EXERCISE: What is needed is a copy of each line in the listing below that contains "index".

^^^^^^^^^^^^^^^^

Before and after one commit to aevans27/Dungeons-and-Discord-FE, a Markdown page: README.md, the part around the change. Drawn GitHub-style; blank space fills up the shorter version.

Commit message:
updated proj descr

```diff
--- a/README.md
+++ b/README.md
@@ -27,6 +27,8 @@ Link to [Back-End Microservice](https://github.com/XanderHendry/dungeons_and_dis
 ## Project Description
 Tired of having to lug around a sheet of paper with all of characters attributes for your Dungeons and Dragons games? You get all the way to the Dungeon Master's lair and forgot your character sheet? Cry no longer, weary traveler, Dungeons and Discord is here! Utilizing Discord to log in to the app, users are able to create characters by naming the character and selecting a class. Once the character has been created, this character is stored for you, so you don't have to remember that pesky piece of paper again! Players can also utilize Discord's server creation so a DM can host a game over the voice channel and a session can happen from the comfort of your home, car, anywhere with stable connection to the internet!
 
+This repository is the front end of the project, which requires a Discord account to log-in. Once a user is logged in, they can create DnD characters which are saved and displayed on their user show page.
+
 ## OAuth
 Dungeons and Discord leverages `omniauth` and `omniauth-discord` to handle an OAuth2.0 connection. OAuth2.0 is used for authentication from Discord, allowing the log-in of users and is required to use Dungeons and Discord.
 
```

^^^^^^^^^^^^^^^^

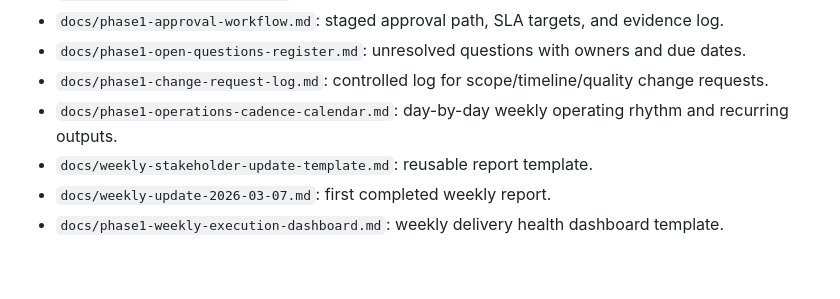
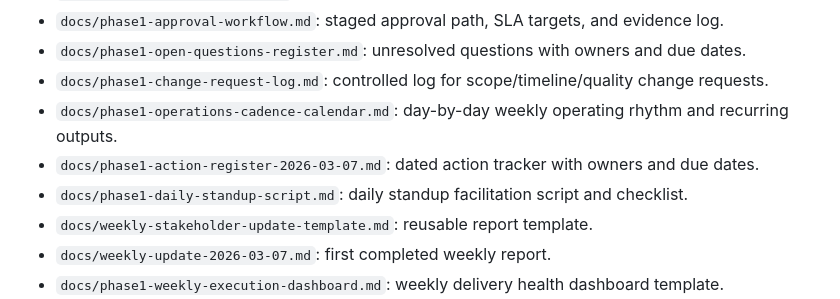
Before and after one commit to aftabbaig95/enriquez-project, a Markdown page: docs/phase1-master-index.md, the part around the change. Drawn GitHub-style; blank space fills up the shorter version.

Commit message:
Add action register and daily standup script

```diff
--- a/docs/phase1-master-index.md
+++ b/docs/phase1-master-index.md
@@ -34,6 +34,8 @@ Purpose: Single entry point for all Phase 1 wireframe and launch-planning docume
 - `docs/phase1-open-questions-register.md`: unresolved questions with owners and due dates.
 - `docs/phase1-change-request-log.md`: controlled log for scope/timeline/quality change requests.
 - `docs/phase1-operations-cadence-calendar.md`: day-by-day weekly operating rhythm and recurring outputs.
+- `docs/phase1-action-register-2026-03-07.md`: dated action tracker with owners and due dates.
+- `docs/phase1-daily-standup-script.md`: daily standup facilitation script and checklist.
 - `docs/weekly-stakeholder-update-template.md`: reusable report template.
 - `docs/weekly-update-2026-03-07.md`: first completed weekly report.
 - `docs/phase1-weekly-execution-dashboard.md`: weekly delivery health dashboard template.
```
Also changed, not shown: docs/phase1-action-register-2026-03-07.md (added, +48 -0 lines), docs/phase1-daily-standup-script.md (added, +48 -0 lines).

^^^^^^^^^^^^^^^^

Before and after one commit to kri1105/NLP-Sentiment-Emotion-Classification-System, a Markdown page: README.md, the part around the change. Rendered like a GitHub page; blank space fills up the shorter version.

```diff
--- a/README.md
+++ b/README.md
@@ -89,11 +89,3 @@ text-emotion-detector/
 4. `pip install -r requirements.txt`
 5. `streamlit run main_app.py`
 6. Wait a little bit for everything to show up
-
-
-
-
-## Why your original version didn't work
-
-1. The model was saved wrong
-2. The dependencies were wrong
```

^^^^^^^^^^^^^^^^

TASK OUTPUT:
Before and after one commit to aftabbaig95/enriquez-project, a Markdown page: docs/phase1-master-index.md, the part around the change. Drawn GitHub-style; blank space fills up the shorter version.
--- a/docs/phase1-master-index.md
+++ b/docs/phase1-master-index.md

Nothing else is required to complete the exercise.